The Huffington Post has a reputation for leaning to the left, but they apparently provide some sort of affirmative action slots for tea party types. One of them, Eli Lehrer, has a priceless piece today, suggesting that budget hawks should go after:
A truly useless government agency with over a half million employees and $66 billion in annual spending.
Yes, you guessed it- Eli wants to balance the budget by eliminating the US Postal Service. Like so many of his true believer comrades, Eli believes that his personal tastes and beliefs should govern public policy. Eli doesn’t particularly care for the USPS, so we should just get rid of it. Readers have no doubt already spotted a slight flaw in Eli’s plan- the fact that the USPS doesn’t actually take any money from the taxpayers.
Eli does seem to have some faint understanding of postal finances- after the usual trashing of the post office, he writes “Now, before any budget balancers get too excited, it’s worth noting that, since 1970, the Postal Service hasn’t directly tapped Treasury directly in a significant way.” Hmmm…
But never mind that! Eli still thinks we should can the USPS and eliminate a couple hundred thousand jobs because of, well, pensions, apparently.
Given that its debt for pensions and other costs seems almost certain to become a public obligation, no matter what happens, stopping the bleeding now is a good idea.
So let’s just cut to the chase, and immediately start paying for all those pensions from tax revenue instead of postal revenue! Eli has a very original theory of budget balancing! He also doesn’t seem to grasp the fact that the USPS takes in all that revenue on a totally voluntary basis- no one has to mail anything. People use the USPS because they, unlike Eli, want to.
Eli’s disdain for postal employees who actually work for a living, and the millions of Americans who depend on them every day shouldn’t come as much of a surprise though- consider his resume:
Eli Lehrer is President of R Street, a free-market think tank with offices in Washington, D.C., Columbus, Ohio, Tallahassee, Florida, and Austin, Texas.
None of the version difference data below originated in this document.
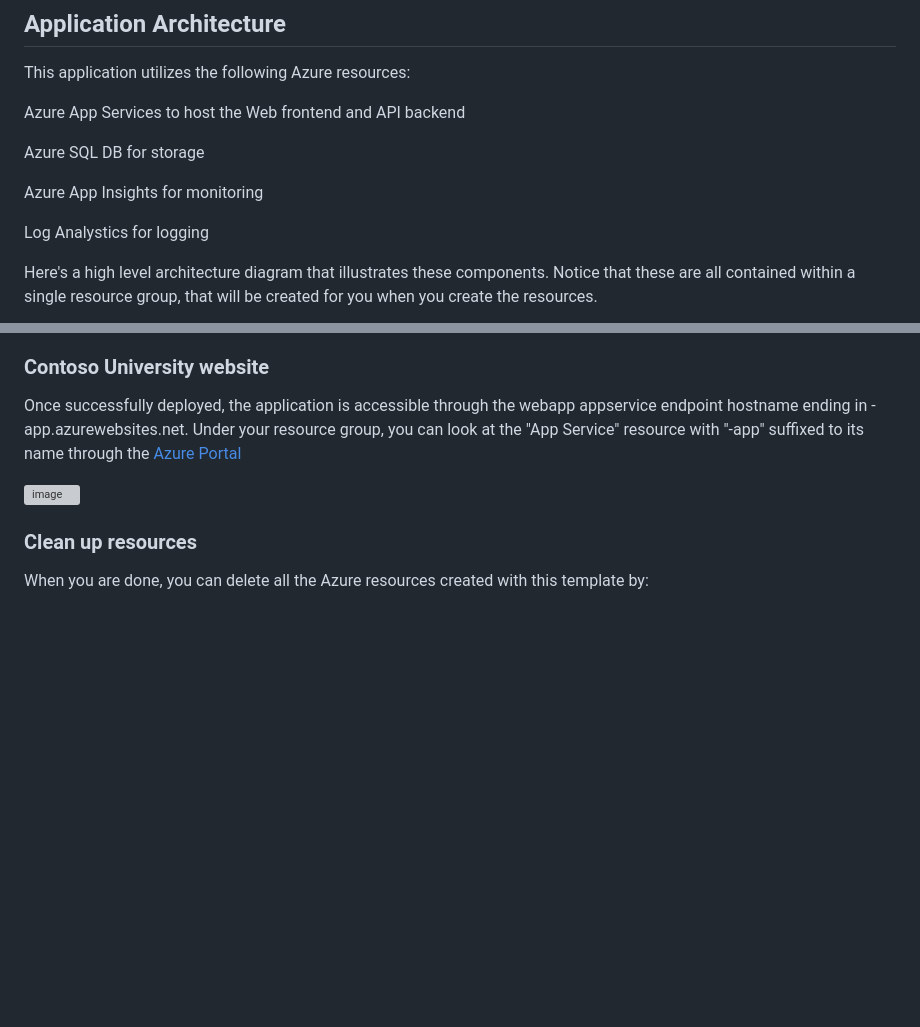
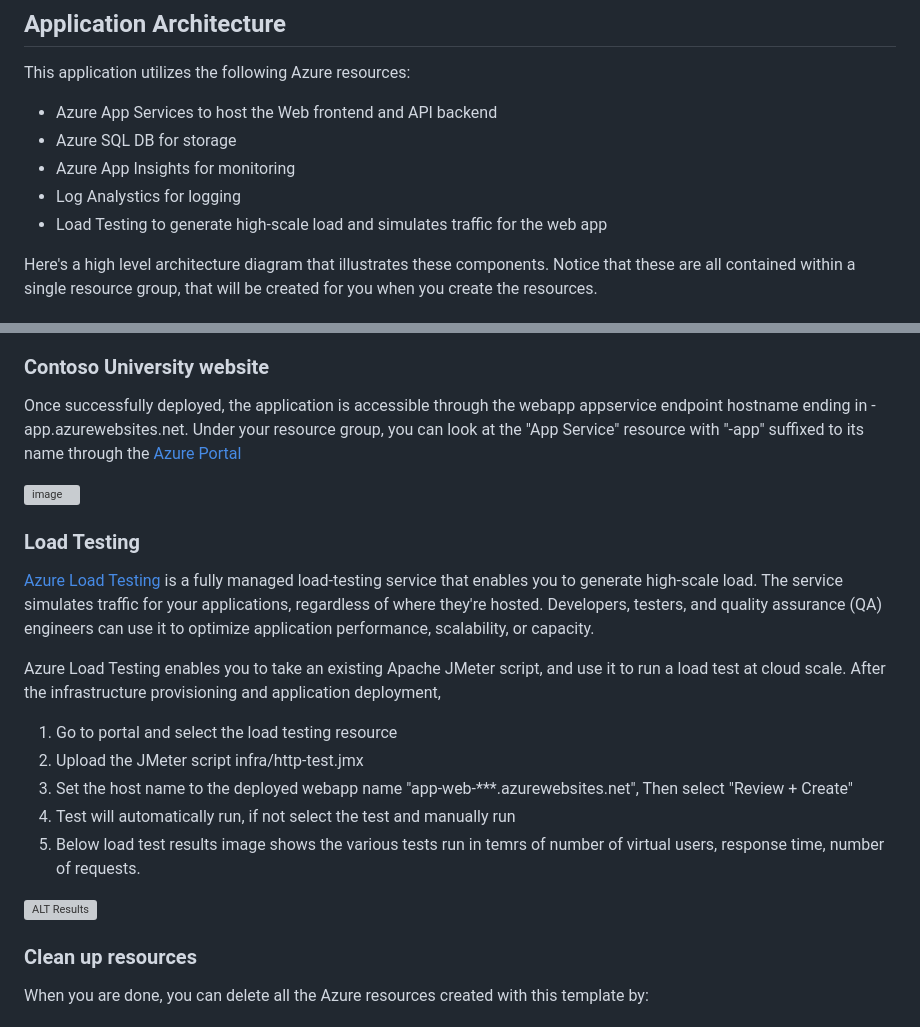
Before and after one commit to Azure-Samples/app-templates-dotnet-azuresql-appservice, a Markdown page: README.md, 2 parts joined by grey strips. Rendered like a GitHub page; blank space fills up the shorter version; grey boxes are pictures that could not be loaded.

Commit message:
Readme updates for Azure load testing

```diff
--- a/README.md
+++ b/README.md
@@ -24,13 +24,11 @@ This sample application is structured in a way to be compatible with [Azure Deve
 ## Application Architecture
 This application utilizes the following Azure resources:
 
-Azure App Services to host the Web frontend and API backend
-
-Azure SQL DB for storage
-
-Azure App Insights for monitoring
-
-Log Analystics for logging
+- Azure App Services to host the Web frontend and API backend
+- Azure SQL DB for storage
+- Azure App Insights for monitoring
+- Log Analystics for logging
+- Load Testing to generate high-scale load and simulates traffic for the web app
 
 Here's a high level architecture diagram that illustrates these components. Notice that these are all contained within a single resource group, that will be created for you when you create the resources.
 
@@ -172,6 +170,19 @@ Once successfully deployed, the application is accessible through the webapp app
 
 <img width="497" alt="image" src="https://user-images.githubusercontent.com/61921020/218220729-2dcc60cb-b3b6-47a9-9f62-508d2be83490.png">
 
+### Load Testing
+[Azure Load Testing](https://learn.microsoft.com/en-us/azure/load-testing/overview-what-is-azure-load-testing) is a fully managed load-testing service that enables you to generate high-scale load. The service simulates traffic for your applications, regardless of where they're hosted. Developers, testers, and quality assurance (QA) engineers can use it to optimize application performance, scalability, or capacity.
+
+Azure Load Testing enables you to take an existing Apache JMeter script, and use it to run a load test at cloud scale.
+After the infrastructure provisioning and application deployment,
+1. Go to portal and select the load testing resource
+2. Upload the JMeter script infra/http-test.jmx
+3. Set the host name to the deployed webapp name "app-web-***.azurewebsites.net", Then select "Review + Create"
+4. Test will automatically run, if not select the test and manually run
+5. Below load test results image shows the various tests run in temrs of number of virtual users, response time, number of requests.
+
+![ALT Results](https://user-images.githubusercontent.com/61921020/234661569-8fe773e3-41ba-47d2-9356-9a0c442424ed.jpg)
+
 
 ### Clean up resources
 When you are done, you can delete all the Azure resources created with this template by:
```
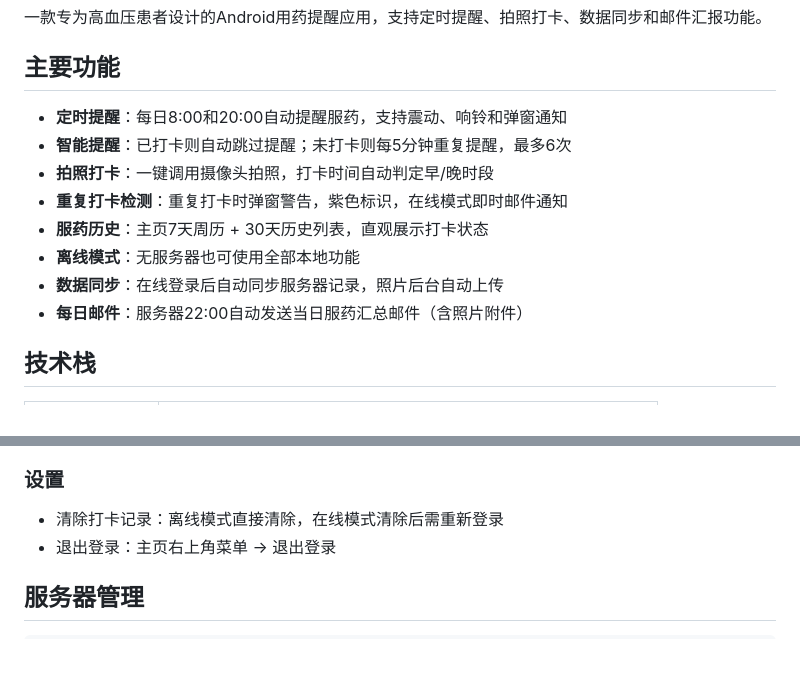
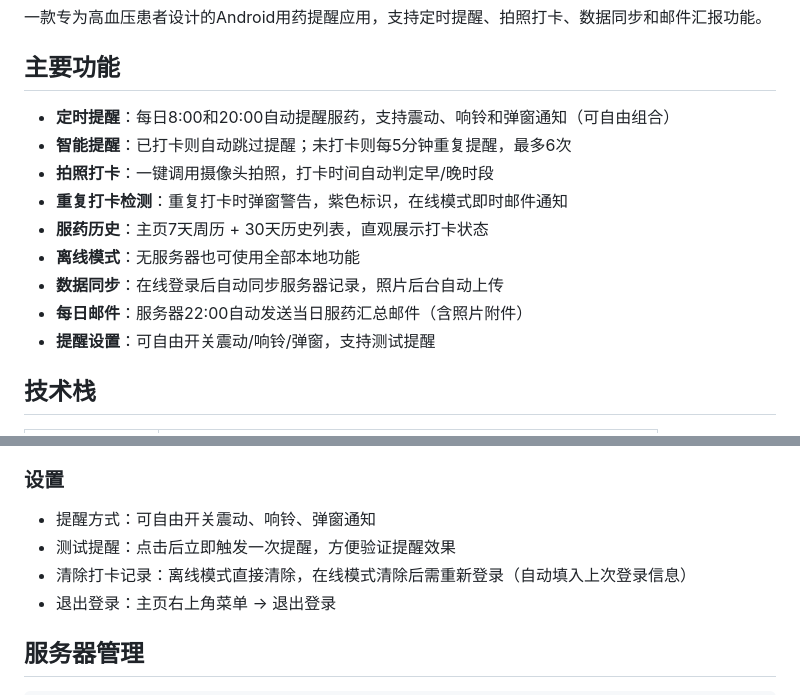
Before and after one commit to VanityHuang/PillGuard, a Markdown page: README.md, 2 parts joined by grey strips. GitHub-like rendering; blank space fills up the shorter version.

Commit message:
Further updates to README.md

```diff
--- a/README.md
+++ b/README.md
@@ -4,7 +4,7 @@
 
 ## 主要功能
 
-- **定时提醒**：每日8:00和20:00自动提醒服药，支持震动、响铃和弹窗通知
+- **定时提醒**：每日8:00和20:00自动提醒服药，支持震动、响铃和弹窗通知（可自由组合）
 - **智能提醒**：已打卡则自动跳过提醒；未打卡则每5分钟重复提醒，最多6次
 - **拍照打卡**：一键调用摄像头拍照，打卡时间自动判定早/晚时段
 - **重复打卡检测**：重复打卡时弹窗警告，紫色标识，在线模式即时邮件通知
@@ -12,6 +12,7 @@
 - **离线模式**：无服务器也可使用全部本地功能
 - **数据同步**：在线登录后自动同步服务器记录，照片后台自动上传
 - **每日邮件**：服务器22:00自动发送当日服药汇总邮件（含照片附件）
+- **提醒设置**：可自由开关震动/响铃/弹窗，支持测试提醒
 
 ## 技术栈
 
@@ -118,7 +119,9 @@ curl http://你的服务器IP/api/health
 
 ### 设置
 
-- 清除打卡记录：离线模式直接清除，在线模式清除后需重新登录
+- 提醒方式：可自由开关震动、响铃、弹窗通知
+- 测试提醒：点击后立即触发一次提醒，方便验证提醒效果
+- 清除打卡记录：离线模式直接清除，在线模式清除后需重新登录（自动填入上次登录信息）
 - 退出登录：主页右上角菜单 → 退出登录
 
 ## 服务器管理
```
Prior to heading R Street, Lehrer was a Vice President of the Heartland Institute who, along with his staff, left Heartland to create R Street in May of 2012. He has also been a reporter at the Washington Times, a senior editor of the American Enterprise Institute’s magazine, a project manager for the Unisys Corporation, a fellow for the Heritage Foundation, and speechwriter to Senate Majority Leader Bill Frist.
Translation: Has never actually worked a day in his life!
Read more: Eli Lehrer: The Postal Service Should Go… Now.